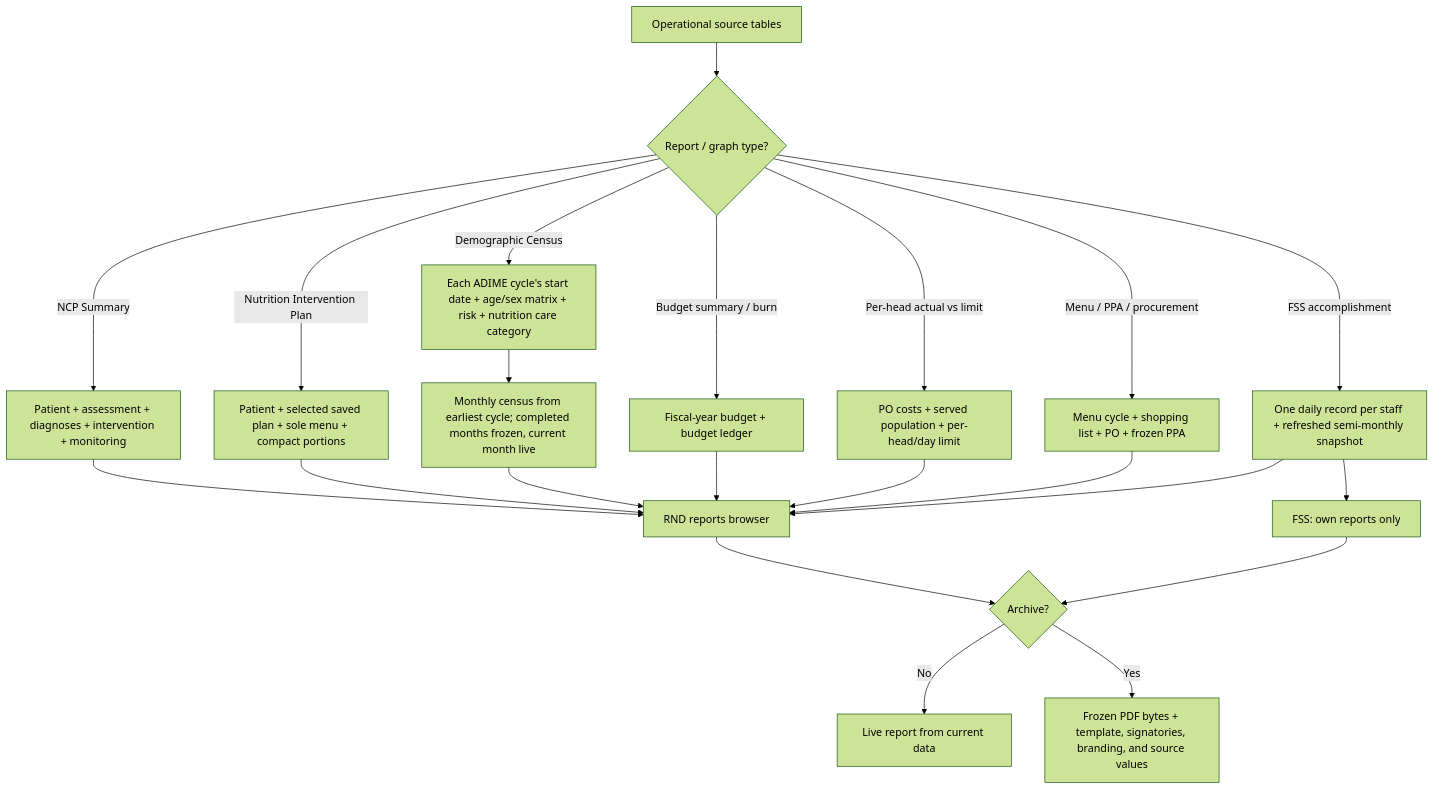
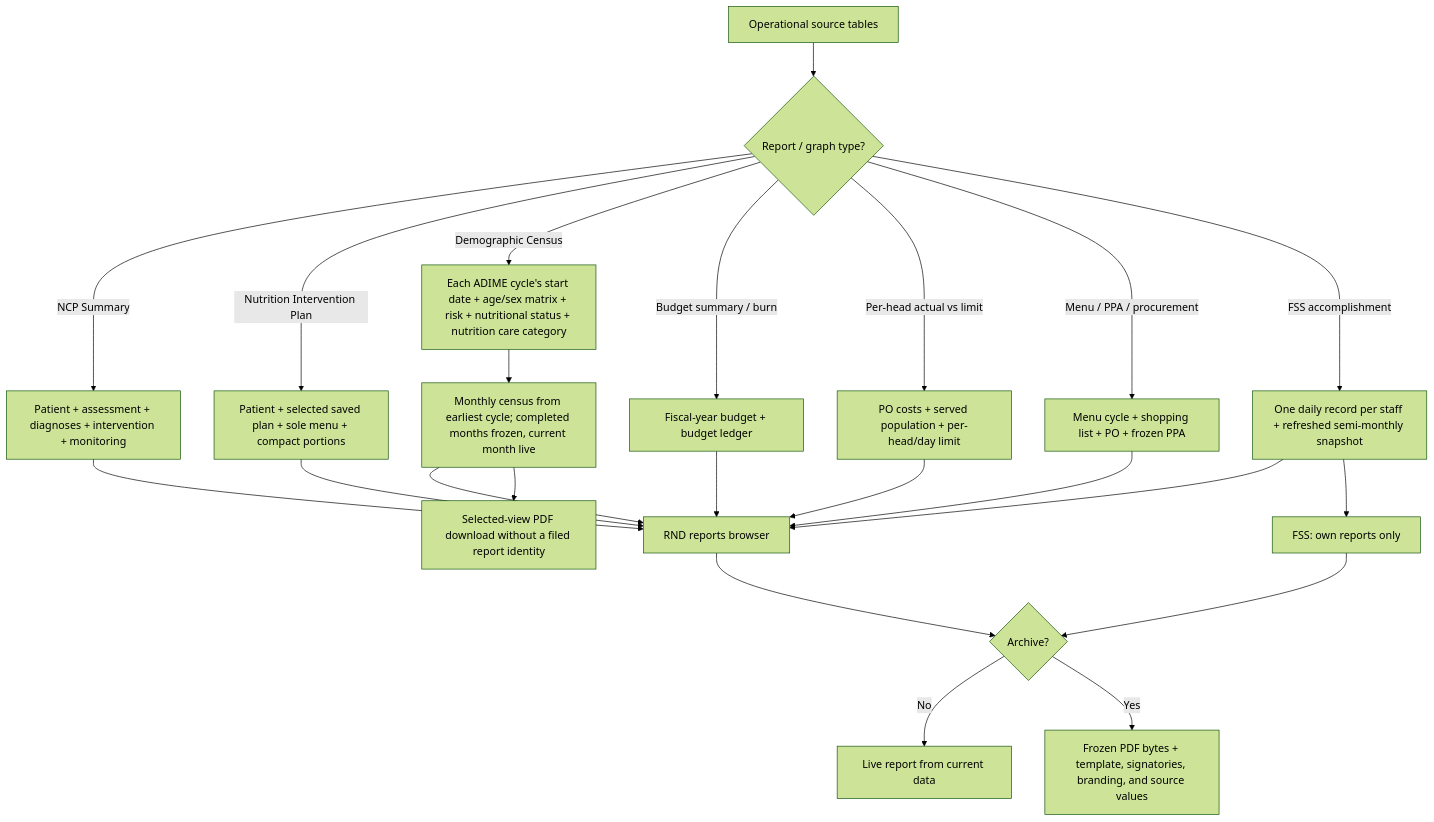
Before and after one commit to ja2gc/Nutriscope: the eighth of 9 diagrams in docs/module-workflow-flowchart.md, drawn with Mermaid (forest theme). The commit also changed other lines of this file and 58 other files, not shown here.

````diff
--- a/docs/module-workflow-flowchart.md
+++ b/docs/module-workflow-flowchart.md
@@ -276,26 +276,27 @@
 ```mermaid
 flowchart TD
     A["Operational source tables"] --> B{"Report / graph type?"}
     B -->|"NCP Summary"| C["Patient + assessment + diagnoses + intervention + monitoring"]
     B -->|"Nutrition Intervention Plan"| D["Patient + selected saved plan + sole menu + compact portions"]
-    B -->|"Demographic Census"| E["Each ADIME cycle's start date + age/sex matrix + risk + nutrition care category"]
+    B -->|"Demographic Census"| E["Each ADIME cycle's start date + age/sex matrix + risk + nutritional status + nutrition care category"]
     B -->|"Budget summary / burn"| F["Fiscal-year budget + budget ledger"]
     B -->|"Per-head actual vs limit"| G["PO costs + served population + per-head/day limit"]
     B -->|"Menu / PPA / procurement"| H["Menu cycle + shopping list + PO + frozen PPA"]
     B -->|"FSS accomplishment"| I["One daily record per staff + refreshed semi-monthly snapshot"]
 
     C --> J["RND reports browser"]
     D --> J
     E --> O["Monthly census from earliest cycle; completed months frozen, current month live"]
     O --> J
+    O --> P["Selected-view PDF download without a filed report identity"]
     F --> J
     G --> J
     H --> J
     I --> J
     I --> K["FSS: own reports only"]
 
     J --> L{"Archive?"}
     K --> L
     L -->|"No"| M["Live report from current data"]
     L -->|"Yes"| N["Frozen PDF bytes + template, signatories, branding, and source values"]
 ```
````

Exercise description:
Using the material above, find each line that holds "Patient" and copy that line.

Response to the task:
     B -->|"NCP Summary"| C["Patient + assessment + diagnoses + intervention + monitoring"]
     B -->|"Nutrition Intervention Plan"| D["Patient + selected saved plan + sole menu + compact portions"]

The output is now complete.